### AIM OF THE EXERCISE
Report every line below that holds the word "drawn".

━━ RECORDS PROVIDED ━━

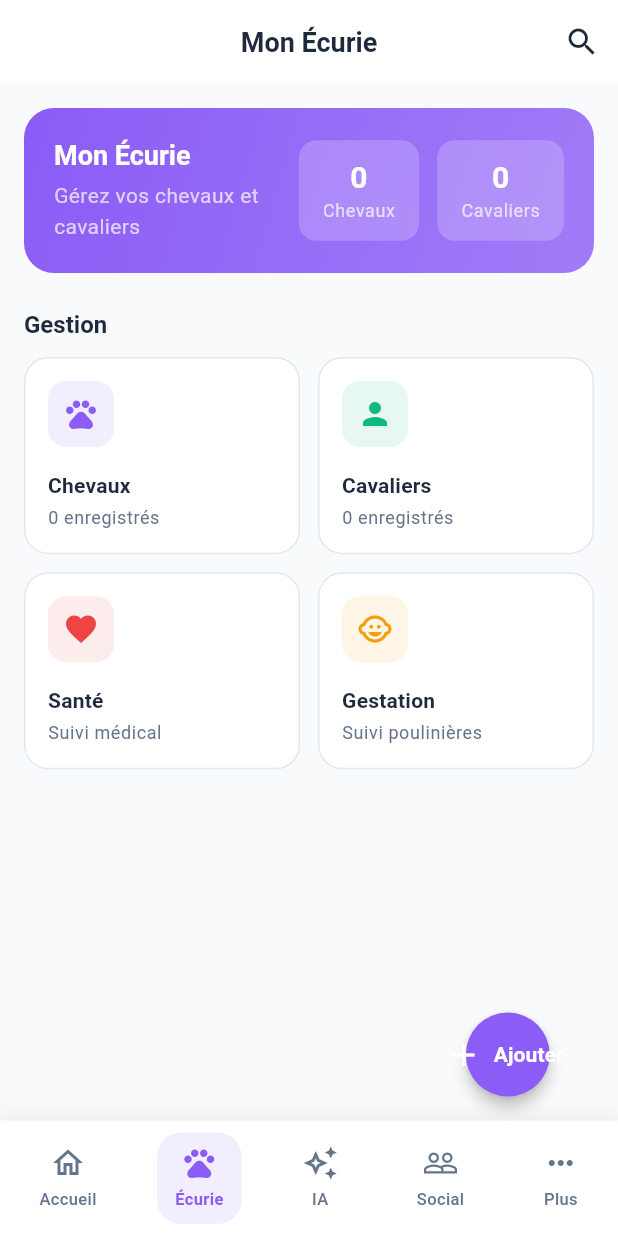
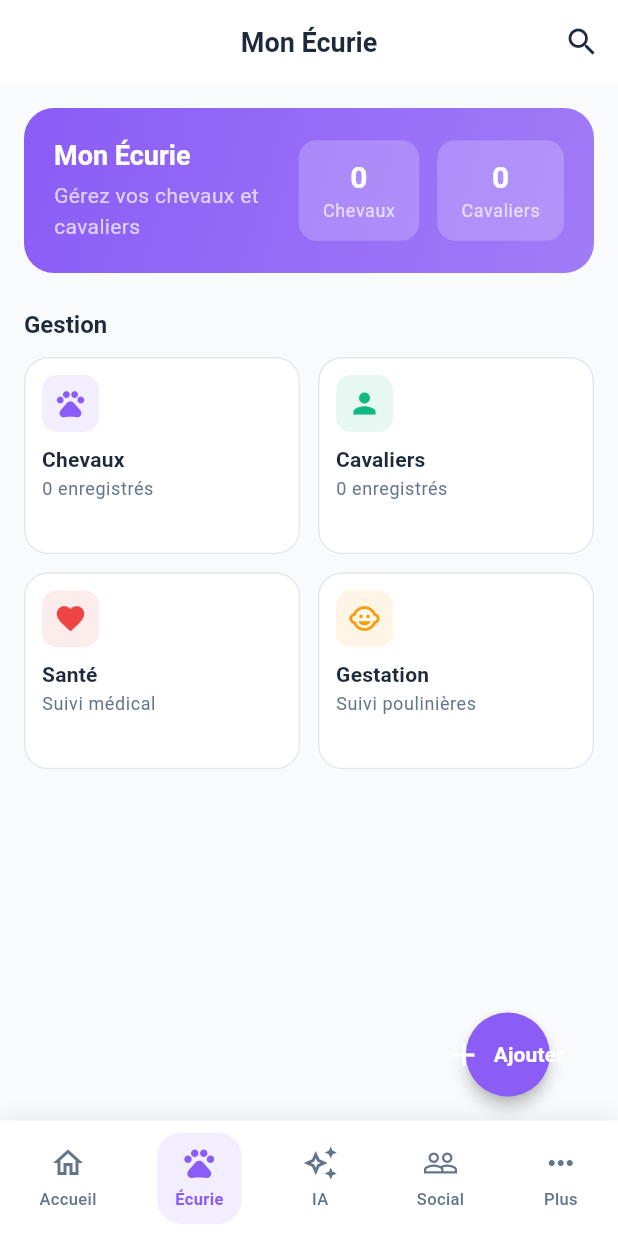
Before and after one commit to olbsports/AI, a Flutter app: the EcurieHomeScreen screen opened by its route, on a phone screen of 412 x 824 dp. Run offline on Flutter 3.47's test engine with Material 3 defaults, Android fonts, the phone set to English and light mode, and no system bars; our stand-ins replace cached_network_image, dio, flutter_riverpod, flutter_secure_storage, go_router, image_picker and 5 more; accounts and stored records are empty; network calls fail.

Commit message:
fix: correct prisma field names and mobile ui overflow

```diff
--- a/apps/mobile/lib/screens/categories/ecurie_home_screen.dart
+++ b/apps/mobile/lib/screens/categories/ecurie_home_screen.dart
@@ -297,26 +297,26 @@ class _SectionItem extends StatelessWidget {
         onTap: onTap,
         borderRadius: BorderRadius.circular(16),
         child: Padding(
-          padding: const EdgeInsets.all(16),
+          padding: const EdgeInsets.all(12),
           child: Column(
             crossAxisAlignment: CrossAxisAlignment.start,
+            mainAxisSize: MainAxisSize.min,
             children: [
               Container(
-                padding: const EdgeInsets.all(10),
+                padding: const EdgeInsets.all(8),
                 decoration: BoxDecoration(
                   color: color.withOpacity(0.1),
-                  borderRadius: BorderRadius.circular(12),
+                  borderRadius: BorderRadius.circular(10),
                 ),
-                child: Icon(icon, color: color, size: 24),
+                child: Icon(icon, color: color, size: 22),
               ),
-              const Spacer(),
+              const SizedBox(height: 8),
               Text(
                 label,
                 style: theme.textTheme.titleMedium?.copyWith(
                   fontWeight: FontWeight.w600,
                 ),
               ),
-              const SizedBox(height: 2),
               Text(
                 subtitle,
                 style: theme.textTheme.bodySmall,
```
Also changed, not shown: apps/mobile/lib/screens/dashboard/dashboard_screen.dart (+2 -5 lines), apps/mobile/lib/screens/social/feed_screen.dart (+6 -3 lines), 3 other files.
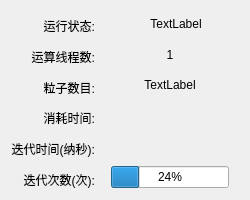
Before: the Qt Designer form src/Contorl/ContorlDataBar.ui in BeQuiet1228/FreeCAD, drawn with Qt 5.
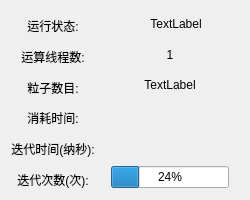
After: the same form once the commit is applied.

Commit message: 改变controlDataBar布局

What changed in the file:
```diff
--- a/src/Contorl/ContorlDataBar.ui
+++ b/src/Contorl/ContorlDataBar.ui
@@ -31,7 +31,7 @@
   <property name="windowTitle">
    <string>Form</string>
   </property>
-  <layout class="QGridLayout" name="gridLayout" columnstretch="1,0">
+  <layout class="QGridLayout" name="gridLayout" columnstretch="1,1">
    <item row="2" column="0">
     <widget class="QLabel" name="label_5">
      <property name="sizePolicy">
@@ -50,7 +50,7 @@
       <string>粒子数目:</string>
      </property>
      <property name="alignment">
-      <set>Qt::AlignRight|Qt::AlignTrailing|Qt::AlignVCenter</set>
+      <set>Qt::AlignCenter</set>
      </property>
     </widget>
    </item>
@@ -116,7 +116,7 @@
       <string>迭代时间(纳秒):</string>
      </property>
      <property name="alignment">
-      <set>Qt::AlignRight|Qt::AlignTrailing|Qt::AlignVCenter</set>
+      <set>Qt::AlignCenter</set>
      </property>
     </widget>
    </item>
@@ -160,7 +160,7 @@
       <string>消耗时间:</string>
      </property>
      <property name="alignment">
-      <set>Qt::AlignRight|Qt::AlignTrailing|Qt::AlignVCenter</set>
+      <set>Qt::AlignCenter</set>
      </property>
     </widget>
    </item>
@@ -204,7 +204,7 @@
       <string>运算线程数:</string>
      </property>
      <property name="alignment">
-      <set>Qt::AlignRight|Qt::AlignTrailing|Qt::AlignVCenter</set>
+      <set>Qt::AlignCenter</set>
      </property>
     </widget>
    </item>
@@ -248,7 +248,7 @@
       <string>运行状态:</string>
      </property>
      <property name="alignment">
-      <set>Qt::AlignRight|Qt::AlignTrailing|Qt::AlignVCenter</set>
+      <set>Qt::AlignCenter</set>
      </property>
     </widget>
    </item>
@@ -270,7 +270,7 @@
       <string>迭代次数(次):</string>
      </property>
      <property name="alignment">
-      <set>Qt::AlignRight|Qt::AlignTrailing|Qt::AlignVCenter</set>
+      <set>Qt::AlignCenter</set>
      </property>
     </widget>
    </item>
```
The commit also changes 1 other file.
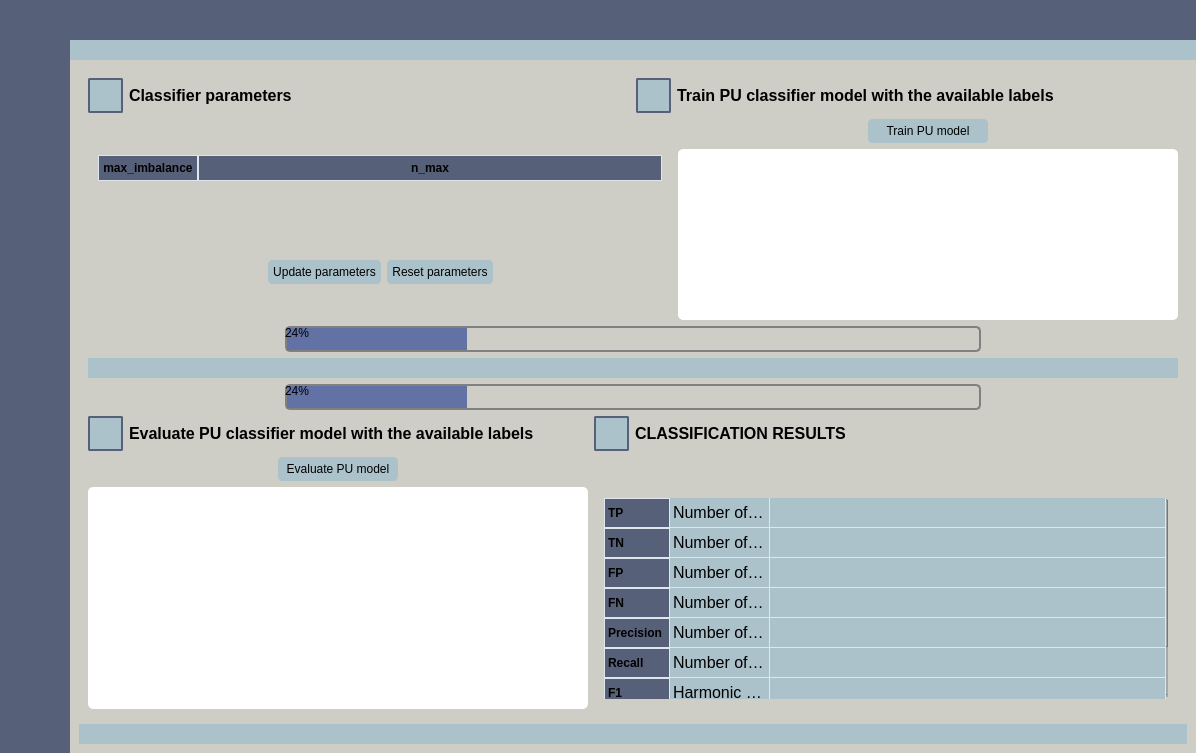
First picture: the form in UIs/DomainClassifier.ui, repository IntelCompH2020/domain_classification, before the edit.
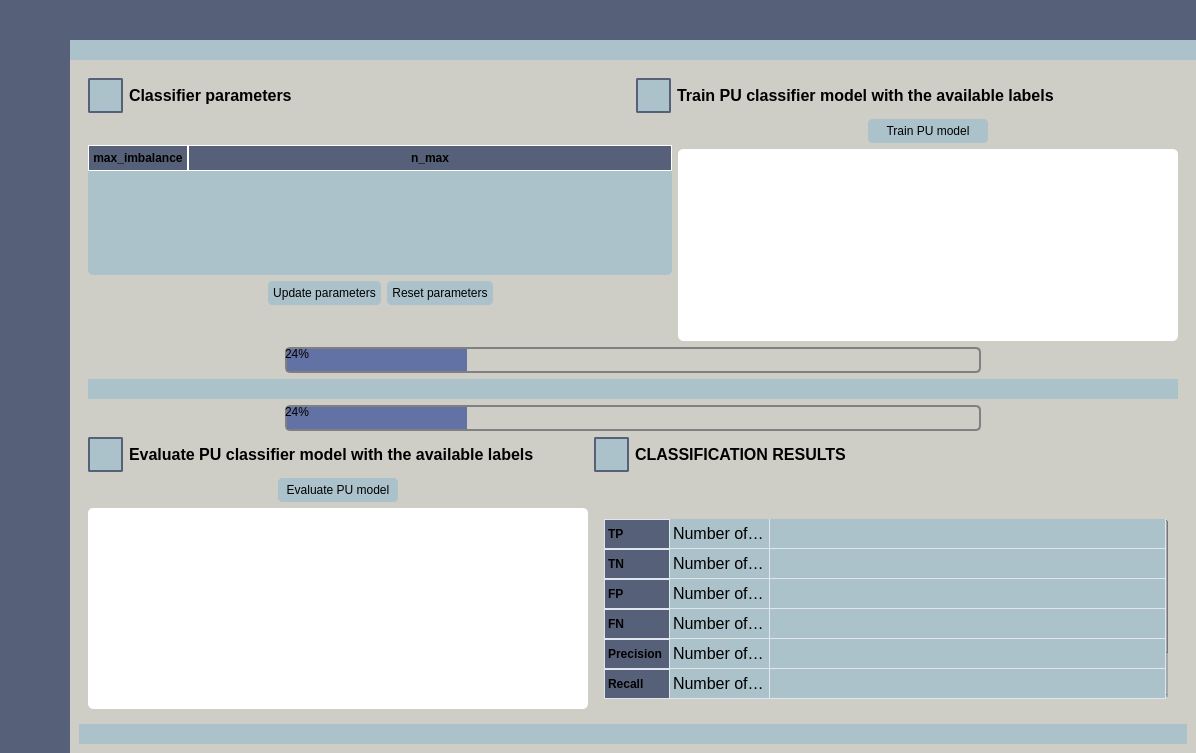
Second picture: the form after the edit. The open tabs and pages were chosen to show the change. Icons and pictures are not drawn.

Commit message: Updating UIs of secondary windows and requirements used  in VM.

Patch:
```diff
--- a/UIs/DomainClassifier.ui
+++ b/UIs/DomainClassifier.ui
@@ -2074,46 +2074,31 @@
                              <layout class="QHBoxLayout" name="horizontalLayout_54">
                               <item>
                                <widget class="QTableWidget" name="table_train_pu_model_params">
-                                <property name="maximumSize">
-                                 <size>
-                                  <width>16777215</width>
-                                  <height>150</height>
-                                 </size>
-                                </property>
                                 <property name="styleSheet">
                                  <string notr="true">QTableWidget {	
-	padding: 10px;
+	background-color: #ABC2CB; 
+	padding: 0px;
 	border-radius: 5px;
 	gridline-color: #DFE6ED;
-	color:black;
-	selection-color: #C7CDDA; 
-	selection-background-color: #C7CDDA; 
-	font: 12pt &quot;Arial&quot;;
 }
-QTableView::item { 
+QTableWidget::item{
+	padding-left: 5px;
+	padding-right: 5px;
 	background-color: #ABC2CB; 
 	color:black;
 }
-QTableView::item:selected{ 
-	background-color: #ABC2CB; 
-	color:black;
+QTableWidget::item:selected{
+	background-color: #A3A8AD;
 }
-
-QTableView::item:selected:active{ 
-	background-color: #ABC2CB; 
-}
-
 QScrollBar:horizontal {
+	background: transparent;
     border: none;
-    background: #A3A8AD;
     height: 2px;
-    margin: 0px 2px 0 2px;
-	border-radius: 0px;
+	margin: 0px 2px 0 2px;
 }
-
  QScrollBar:vertical {
-	border: none;
-    background: #A3A8AD;
+    background: transparent;
+    border: none;
     width: 2px;
     margin: 2px 0 2px 0;
 	border-radius: 0px;
@@ -2123,18 +2108,10 @@
 {
 	background-color: #576079;
 	padding: 3px;
-    border-bottom: 1px solid #DFE6ED;
-    border-right: 1px solid #DFE6ED;
-    border-top: 1px solid #DFE6ED;
-    border-left: 1px solid #DFE6ED;
-}
-
-QTableWidget::horizontalHeader {	
-	background-color: #576079;
-}
-
-QTableWidget::verticalHeader {	
-	background-color: #576079;
+    border-bottom: 1px solid #FFFFFF;
+    border-right: 1px solid #FFFFFF;
+    border-top: 1px solid #FFFFFF;
+    border-left: 1px solid #FFFFFF;
 }
 
 QToolTip {	
```
Left out of the diff: 9 changed lines with no effect on the pictures. The commit also changes 5 other files.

━━━

### RESULT OF THIS TASK
Before: the Qt Designer form src/Contorl/ContorlDataBar.ui in BeQuiet1228/FreeCAD, drawn with Qt 5.
Second picture: the form after the edit. The open tabs and pages were chosen to show the change. Icons and pictures are not drawn.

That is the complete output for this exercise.